Occasionally it's necessary to make changes to the configuration of the VMware infrastructure. Currently, these intervals can occur every 1‑2 months, but the frequency is expected to decline over time. This type of maintenance can usually be done without interrupting normal usage of the services.
During a VMware maintenance interval, the following services continue to function without any effect:
- VMware management plane and applications
- vCenter access
- All networking and storage
- All cloud traffic
Updates and upgrades

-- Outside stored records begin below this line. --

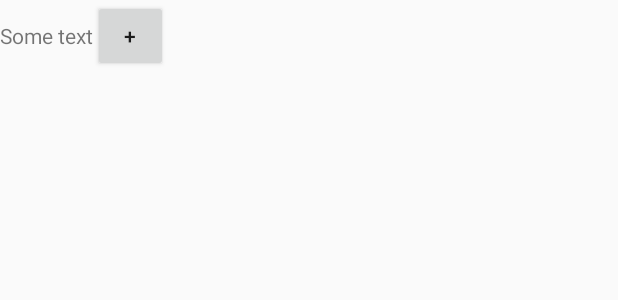
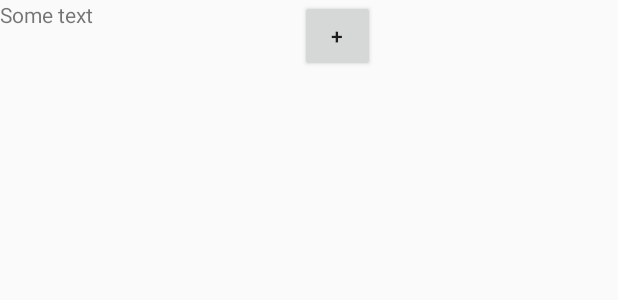
Before and after one commit to ONEPANTSU/one-resident, an Android app: the layout custom_payment_layout.xml on its own in the app's theme, with its tools: preview values and no code run, on a phone screen of 412 x 824 dp. Shown: the top 300 px of the screen. Run offline under Robolectric (Android 15) with nearby library versions, the phone set to English and light mode, and no system bars.

Commit message:
a bit of corrections

```diff
--- a/app/src/main/java/space/onepantsu/oneresident/payment/PaymentActivity.java
+++ b/app/src/main/java/space/onepantsu/oneresident/payment/PaymentActivity.java
@@ -101,8 +101,9 @@ public class PaymentActivity extends AppCompatActivity {
         StringBuilder paymentTextBuilder = new StringBuilder();
 
         paymentTextBuilder.append(getResidentInfo(paymentInfo.currentID) +
-                "\t||\tSTATUS:\t" + paymentInfo.currentStatus +
-                "\t||\tDEBT:\t" + paymentInfo.currentDebt);
+                "\nSTATUS:\t" + paymentInfo.currentStatus +
+                "\nDEBT:\t" + paymentInfo.currentDebt);
+
         paymentText.setText(paymentTextBuilder.toString());
 
         Button paidButton = (Button) view.findViewById(R.id.paidButton);
--- a/app/src/main/java/space/onepantsu/oneresident/residents/ChangeResidentActivity.java
+++ b/app/src/main/java/space/onepantsu/oneresident/residents/ChangeResidentActivity.java
@@ -138,7 +138,7 @@ public class ChangeResidentActivity extends AppCompatActivity {
             case WRONG_DATE: errorMessage = "Поле \"Дата\" должно быть заполнено!"; break;
             case WRONG_DATE_FORMAT: errorMessage = "Неверный формат поля \"Дата!\""; break;
             case WRONG_PRICE: errorMessage = "Поле \"Стоимость арендной платы\" должно быть заполнено!"; break;
-            default: errorMessage = "Ошибка при добавлении арендатора!"; break;
+            default: errorMessage = "Ошибка при сохранении изменений арендатора!"; break;
         }
 
         InfoButton dialogButton = new InfoButton();
--- a/app/src/main/res/layout/custom_payment_layout.xml
+++ b/app/src/main/res/layout/custom_payment_layout.xml
@@ -4,7 +4,7 @@
     android:layout_width="match_parent"
     android:layout_height="match_parent">
 
-    <LinearLayout
+    <RelativeLayout
         android:layout_height="wrap_content"
         android:layout_width="match_parent"
         tools:ignore="MissingConstraints">
@@ -12,11 +12,6 @@
             android:layout_width="wrap_content"
             android:layout_height="wrap_content"
             android:id="@+id/paymentInfo"
-        android:layout_alignParentTop="true"
-        android:layout_alignParentLeft="true"
-        android:layout_alignParentStart="true"
-        android:layout_toLeftOf="@+id/residentDeleteButton"
-        android:layout_toStartOf="@+id/residentDeleteButton"
             android:text="Some text"
             android:textAlignment="textStart"/>
 
@@ -24,8 +19,9 @@
             android:id="@+id/paidButton"
             android:layout_width="50dp"
             android:layout_height="wrap_content"
+            android:layout_marginLeft="200dp"
             android:text="+"
             tools:ignore="MissingConstraints" />
-    </LinearLayout>
+    </RelativeLayout>
 
 </androidx.constraintlayout.widget.ConstraintLayout>
```
Lines whose indentation alone changed are shown as unchanged.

Google is responsible for lifecycle management of VMware software (ESXi, vCenter, PSC, and NSX) in the private cloud.
Software updates include:
- Patches: security patches or bug fixes released by VMware
- Updates: minor version change of a VMware stack component
- Upgrades: major version change of a VMware stack component
Google tests a critical security patch as soon as it becomes available from VMware. Per SLA, Google rolls out the security patch to private cloud environments within a week.
Google provides quarterly maintenance updates to VMware software components. For a new major version of VMware software version, Google works with customers to coordinate a suitable maintenance window for upgrade.
- Learn about private cloud maintenance and updates